A dog’s unwavering affection is a strong thing. Just consult Bayfield, Wisconsin’s John Unger.
Schoep, a shepherd mix, has been Unger’s faithful friend for the past 19 years. Two weeks ago, Unger discovered that his dog could soon need to be put to sleep due to severe arthritis. He was heartbroken and resolved to ease Schoep’s suffering.
Unger accompanied his elderly dog to one of their favorite locations: Lake Superior, knowing that people with arthritis benefit from water therapy. He planned to make Schoep feel weightless and calm by taking advantage of the lake’s warmer-than-normal summer temps. In light of the veterinarian’s dismal diagnosis, Unger also called his friend Hannah Stonehouse Hudson, a photographer, to see if she had time to take a particular picture of Schoep just in case.
For around five minutes, Stonehouse Hudson met them by the lake and took a few pictures. A few days later, on August 1, she posted on Facebook her favorite picture of the man and his dog, sparking an instant phenomenon.
The image had about 300,000 likes and 32,000 comments as of Thursday on her Stonehouse Photography Facebook page. Unger has been attempting to acclimatize to his sudden fame ever since the photo went viral.
He said to TODAY.com that he was “truly in shock” for the first four days. He claimed that over the first two days, he read every single Facebook comment. The majority of them express praise for Unger and words of encouragement for Schoep.
Unger recalled that after reading five of them, he would lose focus for ten minutes before returning to it. It makes my mood soar even higher to realize that this image has boosted their spirits.
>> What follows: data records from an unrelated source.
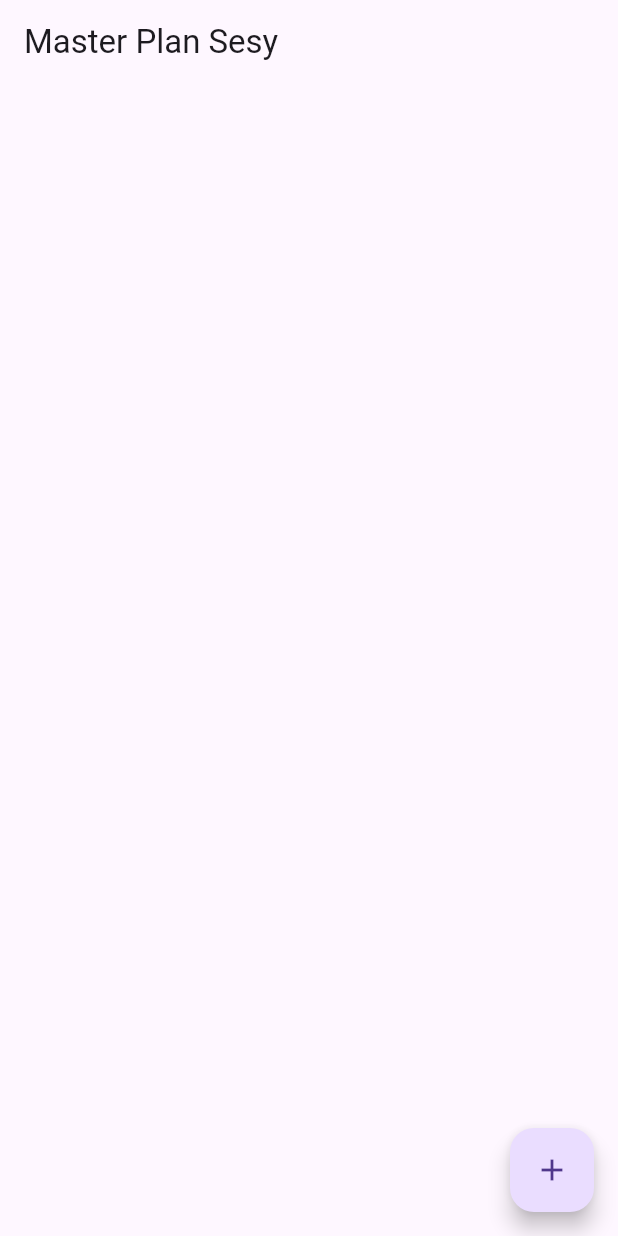
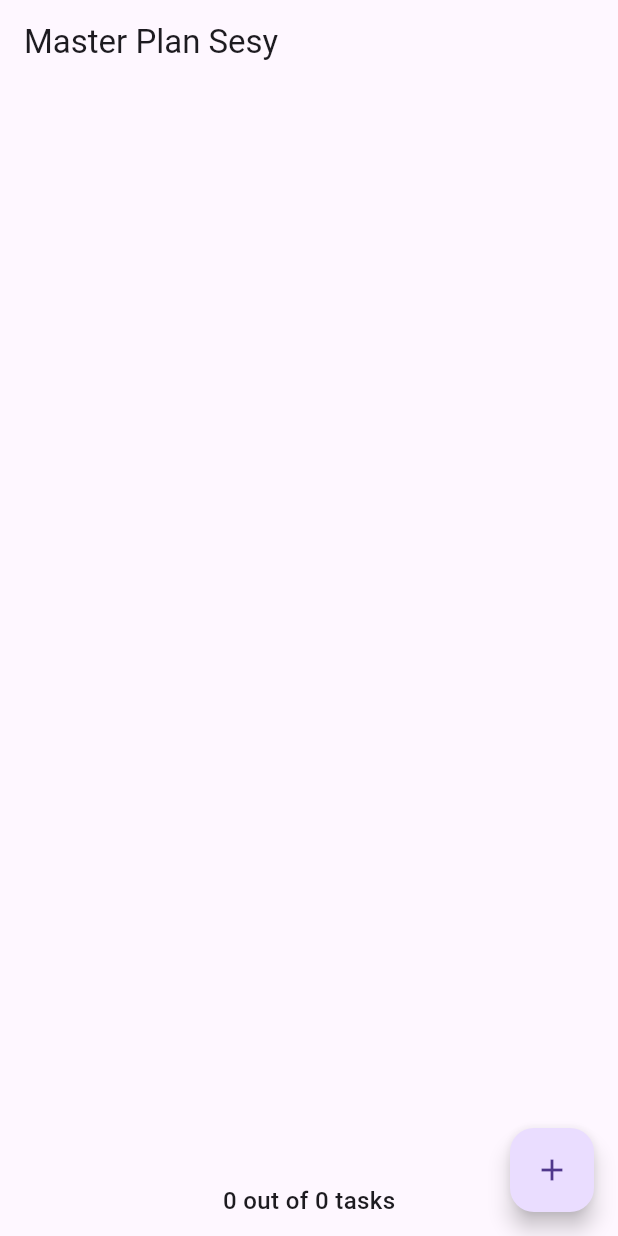
Before and after one commit to linarahmatin/2341720029-Mobile-SEM5, a Flutter app: the screen it shows after launch, on a phone screen of 412 x 824 dp. Run offline on Flutter 3.47's test engine with Material 3 defaults, Android fonts, the phone set to English and light mode, and no system bars; our stand-ins replace auto_size_text, camera, go_router.

Commit message:
Praktikum 2

```diff
--- a/Pertemuan 10/master_plan/lib/main.dart
+++ b/Pertemuan 10/master_plan/lib/main.dart
@@ -1,7 +1,9 @@
 import 'package:flutter/material.dart';
 import './views/plan_screen.dart';
+import './provider/plan_provider.dart';
+import './models/data_layer.dart';
 
-void main() => runApp(MasterPlanApp());
+void main() => runApp(const MasterPlanApp());
 
 class MasterPlanApp extends StatelessWidget {
   const MasterPlanApp({super.key});
@@ -9,8 +11,11 @@
   @override
   Widget build(BuildContext context) {
     return MaterialApp(
-     theme: ThemeData(primarySwatch: Colors.purple),
-     home: PlanScreen(),
+      theme: ThemeData(primarySwatch: Colors.purple),
+      home: PlanProvider(
+        notifier: ValueNotifier<Plan>(const Plan()),
+        child: const PlanScreen(),
+      ),
     );
   }
 }
--- a/Pertemuan 10/master_plan/lib/models/plan.dart
+++ b/Pertemuan 10/master_plan/lib/models/plan.dart
@@ -5,4 +5,11 @@
   final List<Task> tasks;
 
   const Plan({this.name = '', this.tasks = const []});
+
+  int get completedCount => tasks
+      .where((task) => task.complete)
+      .length;
+
+  String get completenessMessage =>
+      '$completedCount out of ${tasks.length} tasks';
 }
--- a/Pertemuan 10/master_plan/lib/provider/plan_provider.dart
+++ b/Pertemuan 10/master_plan/lib/provider/plan_provider.dart
@@ -1,16 +1,13 @@
 import 'package:flutter/material.dart';
 import '../models/data_layer.dart';
 
-class PlanProvider extends InheritedNotifier<ValueNotifier<List<Plan>>> {
-  const PlanProvider({
-    super.key,
-    required super.child,
-    required ValueNotifier<List<Plan>> super.notifier,
-  });
+class PlanProvider extends InheritedNotifier<ValueNotifier<Plan>> {
+  const PlanProvider({super.key, required Widget child, required
+   ValueNotifier<Plan> notifier})
+  : super(child: child, notifier: notifier);
 
-  static ValueNotifier<List<Plan>> of(BuildContext context) {
-    return context
-        .dependOnInheritedWidgetOfExactType<PlanProvider>()!
-        .notifier!;
+  static ValueNotifier<Plan> of(BuildContext context) {
+   return context.
+    dependOnInheritedWidgetOfExactType<PlanProvider>()!.notifier!;
   }
 }
--- a/Pertemuan 10/master_plan/lib/views/plan_screen.dart
+++ b/Pertemuan 10/master_plan/lib/views/plan_screen.dart
@@ -1,5 +1,6 @@
 import '../models/data_layer.dart';
 import 'package:flutter/material.dart';
+import '../provider/plan_provider.dart';
 
 class PlanScreen extends StatefulWidget {
   const PlanScreen({super.key});
@@ -9,8 +10,6 @@
 }
 
 class _PlanScreenState extends State<PlanScreen> {
-  Plan plan = const Plan();
-
   late ScrollController scrollController;
 
   @override
@@ -26,68 +25,85 @@
   Widget build(BuildContext context) {
     return Scaffold(
       appBar: AppBar(title: const Text('Master Plan Sesy')),
-      body: _buildList(),
-      floatingActionButton: _buildAddTaskButton(),
+      body: ValueListenableBuilder<Plan>(
+        valueListenable: PlanProvider.of(context),
+        builder: (context, plan, child) {
+          return Column(
+            children: [
+              Expanded(child: _buildList(plan)),
+              SafeArea(
+                child: Padding(
+                  padding: const EdgeInsets.all(12.0),
+                  child: Text(
+                    plan.completenessMessage,
+                    style: const TextStyle(
+                      fontSize: 16,
+                      fontWeight: FontWeight.w500,
+                    ),
+                  ),
+                ),
+              ),
+            ],
+          );
+        },
+      ),
+      floatingActionButton: _buildAddTaskButton(context),
     );
   }
 
-  Widget _buildAddTaskButton() {
+  Widget _buildAddTaskButton(BuildContext context) {
+    ValueNotifier<Plan> planNotifier = PlanProvider.of(context);
     return FloatingActionButton(
       child: const Icon(Icons.add),
       onPressed: () {
-        setState(() {
-          plan = Plan(
-            name: plan.name,
-            tasks: List<Task>.from(plan.tasks)..add(const Task()),
+        Plan currentPlan = planNotifier.value;
+        planNotifier.value = Plan(
+          name: currentPlan.name,
+          tasks: List<Task>.from(currentPlan.tasks)..add(const Task()),
         );
-        });
       },
     );
   }
 
-  Widget _buildList() {
+  Widget _buildList(Plan plan) {
     return ListView.builder(
       controller: scrollController,
-      keyboardDismissBehavior:
-          Theme.of(context).platform == TargetPlatform.iOS
-              ? ScrollViewKeyboardDismissBehavior.onDrag
-              : ScrollViewKeyboardDismissBehavior.manual,
       itemCount: plan.tasks.length,
       itemBuilder: (context, index) =>
-          _buildTaskTile(plan.tasks[index], index),
+          _buildTaskTile(plan.tasks[index], index, context),
     );
   }
 
-  Widget _buildTaskTile(Task task, int index) {
+  Widget _buildTaskTile(Task task, int index, BuildContext context) {
+    ValueNotifier<Plan> planNotifier = PlanProvider.of(context);
+
     return ListTile(
       leading: Checkbox(
         value: task.complete,
         onChanged: (selected) {
-          setState(() {
-            plan = Plan(
-              name: plan.name,
-              tasks: List<Task>.from(plan.tasks)
+          Plan currentPlan = planNotifier.value;
+          planNotifier.value = Plan(
+            name: currentPlan.name,
+            tasks: List<Task>.from(currentPlan.tasks)
               ..[index] = Task(
                 description: task.description,
                 complete: selected ?? false,
               ),
           );
-          });
         },
       ),
       title: TextFormField(
         initialValue: task.description,
         onChanged: (text) {
-          setState(() {
-            plan = Plan(
-              name: plan.name,
-              tasks: List<Task>.from(plan.tasks)
+          Plan currentPlan = planNotifier.value;
+          planNotifier.value = Plan(
+            name: currentPlan.name,
+            tasks: List<Task>.from(currentPlan.tasks)
               ..[index] = Task(
                 description: text,
                 complete: task.complete,
               ),
           );
-          });
         },
       ),
     );
```
Lines whose indentation alone changed are shown as unchanged.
Although for various reasons, Unger really started floating Schoep on Lake Superior 13 years ago. Schoep’s poor swimming ability and general dislike of the water were the initial causes. Years passed before he was persuaded to even fetch a ball out of the lake, much less swim in it.
When he entered the water, Unger recounted, “He wouldn’t swim; he would just place his paws on my shoulders and want to be held.” “Suddenly, he fell asleep one of these occasions. Since then, we’ve been doing it periodically.
Since Schoep’s diagnosis, he has increased his lake soaks. Unger claimed that despite his belief that Schoep’s limp will never disappear, he has already noticed progress in it.
The couple split up about a year after Unger and his fiance adopted Schoep. Before she moved for graduate school in Colorado, the two shared custody of Schoep; after that, it was just the man and his dog.
Unger claimed that he has battled depression his entire life and that the breakup of his relationship caused him to go through a difficult period. He accompanied Schoep to Lake Michigan, where they frequently went for evening walks in those days, on one particularly trying night.
He admitted, “I went out on the breakwater and I was thinking about suicide.” And after spending about an hour outside contemplating things, I decided that now was the right moment to act. I don’t know what it was, but when I looked down at Schoep, he was giving me a look that I had never seen before. He recognized there was a problem as I look back on it.
Schoep’s glance was all it took to pull Unger back from the edge. We continued to walk until daybreak after he “simply snapped me out of that situation.” He praised Schoep for saving his life the following day.
Unger sobbed as he thought about how much Schoep had given him and how he had always done his best to provide for him. He continued, “Schoep has given me his all, no matter what the circumstances, even when I can’t get him the best food. I’ve never had a lot of money, and especially going through the depression I couldn’t hold a job.”
Strangers started offering assistance when Stonehouse Hudson’s photo circulated so widely online. He claimed that “a woman from Virginia essentially paid for the most recent laser therapy on his joints.” “I don’t know how much it costs, but she paid for a whole treatment, and I know I couldn’t have done that,” the speaker said.
Schoep recently finished his second therapy session and still has four more to go. When Unger brought Schoep in for his most recent appointment, he received a surprise. His vet grinned at him as he entered. “What’s happening?” Asked Unger. “See all the stuff behind me,” the veterinarian added. Schoep had supplies of glucosamine, treats, and other medications to deal with his joint trouble, Unger saw.
People from all over are doing this, Unger sobbed as he said. It’s really unbelievable. I don’t have to worry about anything at the vet anymore because donations have already poured in so much.
The contributors are all anonymous. He asked, “How do I thank them?” It’s simply such a wonderful thing.